”Then I heard the voice of the Lord saying, “Whom shall I send? And who will go for us?” And I said, “Here am I. Send me!”
Every holiday season since it was written in 1941, the iconic Christmas song, “Little Drummer Boy,” strikes a chord. It tells the story of people laying their finest gifts before the infant destined to become the King of Kings. The humble drummer boy has just one thing to give – his talent. He plays his drum, and is rewarded with Jesus’ divine smile.
Whether we have millions or just our time and talent to give this season, every gift from the heart is bestowed, and received, in grace.
Donating and being of service doesn’t just enrich our spirit. Research suggests every time we give, our physical, mental and emotional selves also receive measurable benefits.
A study by the National Institutes of Health discovered that the parts of the brain linked with trust, social connection and pleasure are activated when we give to charities or volunteer. The brain releases endorphins, producing a “helper’s high.” In fact, as unlikely as it may seem, A Harvard Business School study showed giving money to someone else is actually more satisfying than spending it on ourselves.
We don’t need to be in tip-top shape to reap these benefits from our charitable contributions. In fact, research discovered that chronically ill people facing health opportunities, like multiple sclerosis and HIV, actually became measurably healthier after giving. Volunteers tend to have lower blood pressure, stress levels and incidents of heart disease and depression.
A University of California, Berkeley, study proved that the elderly, in particular, stand to benefit.
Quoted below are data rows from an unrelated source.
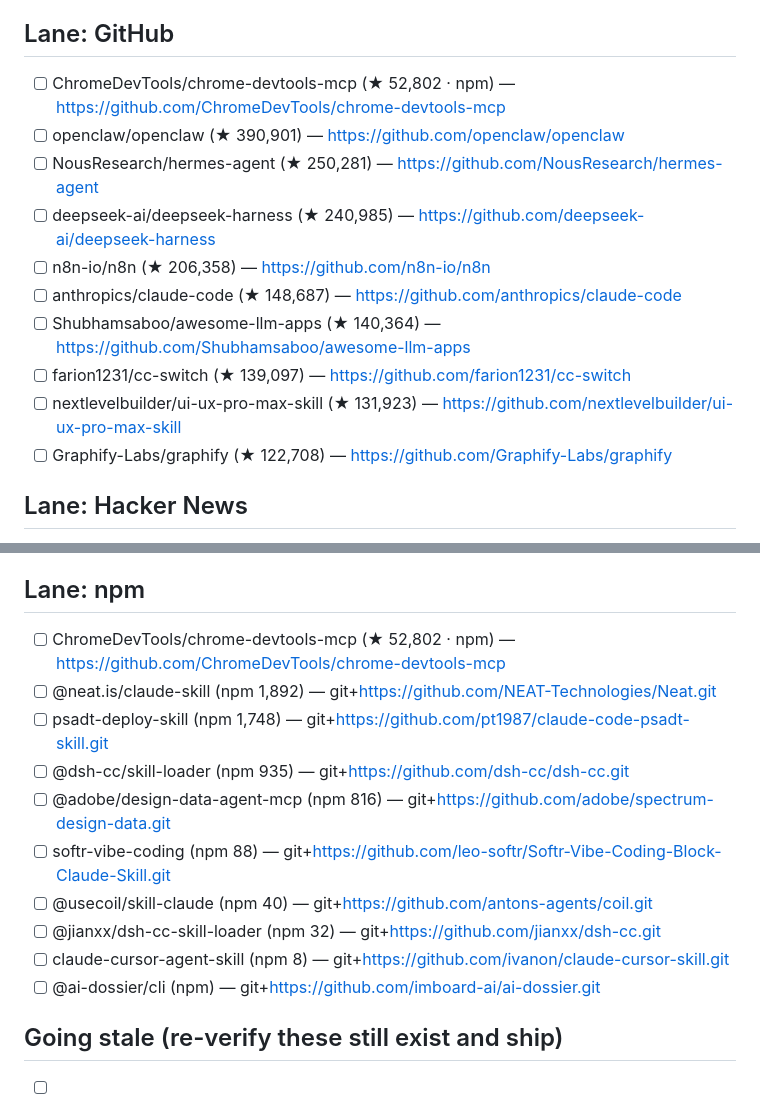
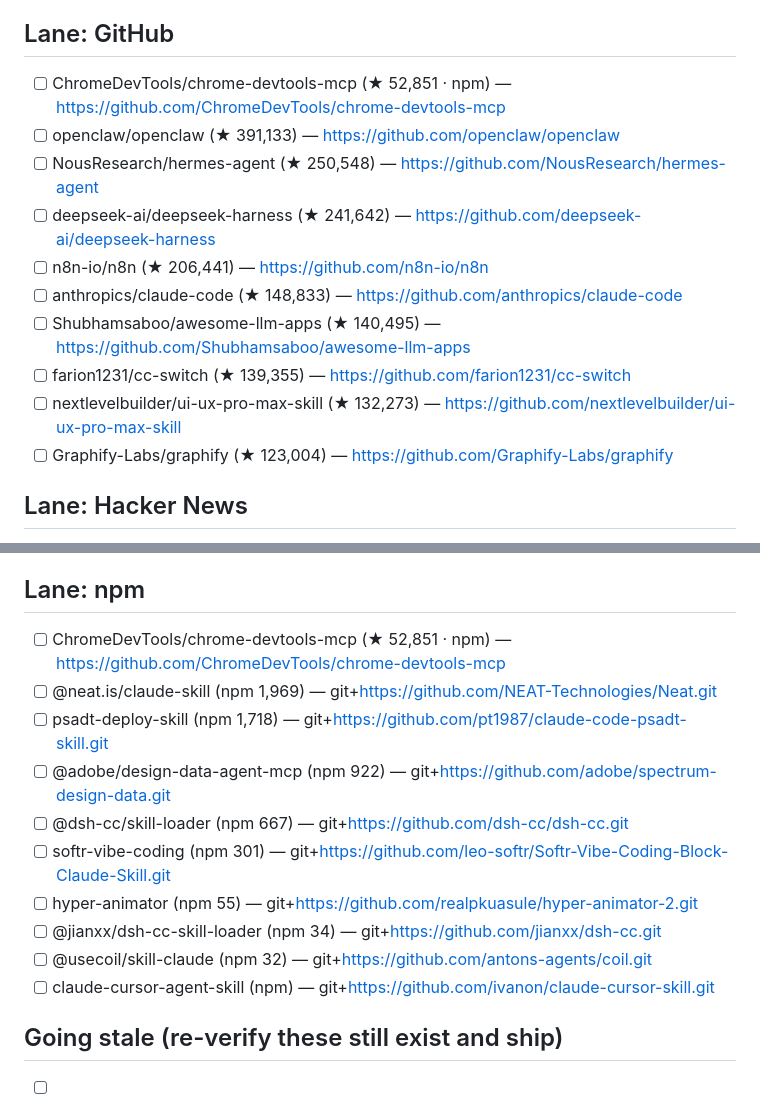
Before and after one commit to prajval-kesireddy/meta-harness, a Markdown page: metaharness/registry/INBOX.md, 2 parts joined by grey strips. GitHub-like rendering.

```diff
--- a/metaharness/registry/INBOX.md
+++ b/metaharness/registry/INBOX.md
@@ -40,15 +40,15 @@ Unique candidates: 177 · corroborated (>1 source): 1.
 
 ## Lane: GitHub
-- [ ] ChromeDevTools/chrome-devtools-mcp (★ 52,802 · npm) — https://github.com/ChromeDevTools/chrome-devtools-mcp
-- [ ] openclaw/openclaw (★ 390,901) — https://github.com/openclaw/openclaw
-- [ ] NousResearch/hermes-agent (★ 250,281) — https://github.com/NousResearch/hermes-agent
-- [ ] deepseek-ai/deepseek-harness (★ 240,985) — https://github.com/deepseek-ai/deepseek-harness
-- [ ] n8n-io/n8n (★ 206,358) — https://github.com/n8n-io/n8n
-- [ ] anthropics/claude-code (★ 148,687) — https://github.com/anthropics/claude-code
-- [ ] Shubhamsaboo/awesome-llm-apps (★ 140,364) — https://github.com/Shubhamsaboo/awesome-llm-apps
-- [ ] farion1231/cc-switch (★ 139,097) — https://github.com/farion1231/cc-switch
-- [ ] nextlevelbuilder/ui-ux-pro-max-skill (★ 131,923) — https://github.com/nextlevelbuilder/ui-ux-pro-max-skill
-- [ ] Graphify-Labs/graphify (★ 122,708) — https://github.com/Graphify-Labs/graphify
+- [ ] ChromeDevTools/chrome-devtools-mcp (★ 52,851 · npm) — https://github.com/ChromeDevTools/chrome-devtools-mcp
+- [ ] openclaw/openclaw (★ 391,133) — https://github.com/openclaw/openclaw
+- [ ] NousResearch/hermes-agent (★ 250,548) — https://github.com/NousResearch/hermes-agent
+- [ ] deepseek-ai/deepseek-harness (★ 241,642) — https://github.com/deepseek-ai/deepseek-harness
+- [ ] n8n-io/n8n (★ 206,441) — https://github.com/n8n-io/n8n
+- [ ] anthropics/claude-code (★ 148,833) — https://github.com/anthropics/claude-code
+- [ ] Shubhamsaboo/awesome-llm-apps (★ 140,495) — https://github.com/Shubhamsaboo/awesome-llm-apps
+- [ ] farion1231/cc-switch (★ 139,355) — https://github.com/farion1231/cc-switch
+- [ ] nextlevelbuilder/ui-ux-pro-max-skill (★ 132,273) — https://github.com/nextlevelbuilder/ui-ux-pro-max-skill
+- [ ] Graphify-Labs/graphify (★ 123,004) — https://github.com/Graphify-Labs/graphify
 
 ## Lane: Hacker News
 - [ ] DeepClaude – Claude Code agent loop with DeepSeek V4 Pro (HN 678) — https://github.com/aattaran/deepclaude
@@ -75,16 +75,16 @@ Unique candidates: 177 · corroborated (>1 source): 1.
 - [ ] ai.abmeter/abmeter (new) — https://github.com/abmeter/abmeter
 
 ## Lane: npm
-- [ ] ChromeDevTools/chrome-devtools-mcp (★ 52,802 · npm) — https://github.com/ChromeDevTools/chrome-devtools-mcp
-- [ ] @neat.is/claude-skill (npm 1,892) — git+https://github.com/NEAT-Technologies/Neat.git
-- [ ] psadt-deploy-skill (npm 1,748) — git+https://github.com/pt1987/claude-code-psadt-skill.git
-- [ ] @dsh-cc/skill-loader (npm 935) — git+https://github.com/dsh-cc/dsh-cc.git
-- [ ] @adobe/design-data-agent-mcp (npm 816) — git+https://github.com/adobe/spectrum-design-data.git
-- [ ] softr-vibe-coding (npm 88) — git+https://github.com/leo-softr/Softr-Vibe-Coding-Block-Claude-Skill.git
-- [ ] @usecoil/skill-claude (npm 40) — git+https://github.com/antons-agents/coil.git
-- [ ] @jianxx/dsh-cc-skill-loader (npm 32) — git+https://github.com/jianxx/dsh-cc.git
-- [ ] claude-cursor-agent-skill (npm 8) — git+https://github.com/ivanon/claude-cursor-skill.git
-- [ ] @ai-dossier/cli (npm) — git+https://github.com/imboard-ai/ai-dossier.git
+- [ ] ChromeDevTools/chrome-devtools-mcp (★ 52,851 · npm) — https://github.com/ChromeDevTools/chrome-devtools-mcp
+- [ ] @neat.is/claude-skill (npm 1,969) — git+https://github.com/NEAT-Technologies/Neat.git
+- [ ] psadt-deploy-skill (npm 1,718) — git+https://github.com/pt1987/claude-code-psadt-skill.git
+- [ ] @adobe/design-data-agent-mcp (npm 922) — git+https://github.com/adobe/spectrum-design-data.git
+- [ ] @dsh-cc/skill-loader (npm 667) — git+https://github.com/dsh-cc/dsh-cc.git
+- [ ] softr-vibe-coding (npm 301) — git+https://github.com/leo-softr/Softr-Vibe-Coding-Block-Claude-Skill.git
+- [ ] hyper-animator (npm 55) — git+https://github.com/realpkuasule/hyper-animator-2.git
+- [ ] @jianxx/dsh-cc-skill-loader (npm 34) — git+https://github.com/jianxx/dsh-cc.git
+- [ ] @usecoil/skill-claude (npm 32) — git+https://github.com/antons-agents/coil.git
+- [ ] claude-cursor-agent-skill (npm) — git+https://github.com/ivanon/claude-cursor-skill.git
 
 ## Going stale (re-verify these still exist and ship)
 - [ ] anthropics/skills: frontend-design (last verified 2026-08-13)
```
Also changed, not shown: other parts of metaharness/registry/INBOX.md (+31 -31 lines).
Even factoring in variables like age, general health, non-healthy behaviors and exercise habits, volunteers were 44% less likely to die over a 5-year period than non-volunteers. Those statistics also applied to people helping spouses, friends, relatives and neighbors.
Giving and volunteering strengthen ties to community, and fosters a sense of belonging. It also has the effect of “elevating” others, as Thomas Jefferson called it. When we see someone doing good for someone else, our brain actually creates a chemical reaction that inspires us to do likewise. Kindness truly is contagious.
Start a wave of compassion, connection and gratitude in your community this season. To find opportunities to give and volunteer in your community, go on-line and check out:
· V olunteermatch.org : This site has a list of specific needs in your area during the holidays, and year round.
· Unitedway.org : Find out how you can be a mentor, reader or tutor in your city.
You can also Google “holiday volunteering” in your city to receive a list of options.
Another opportunity to help others is to become an OHI Missionary. The OHI Missionary Program is a 90-day volunteer extension program for OHI program graduates who want to continue on their spiritual path to heal themselves. OHI missionaries immerse themselves in the OHI holistic healing program while being of service to OHI guests. We encourage all who have a calling, passion and commitment to serving others to apply. For more information, visit our website: OHI Missionary Program .
Experience the beauty, serenity and fellowship of an OHI holiday retreat at the OHI missions in San Diego or Austin. Achieve your mental, physical, emotional and spiritual goals for optimal health, and get your New Year off to a healthy start. Visit us online at www.optimumhealth.org , or call us at (800) 993-4325 to make your reservation.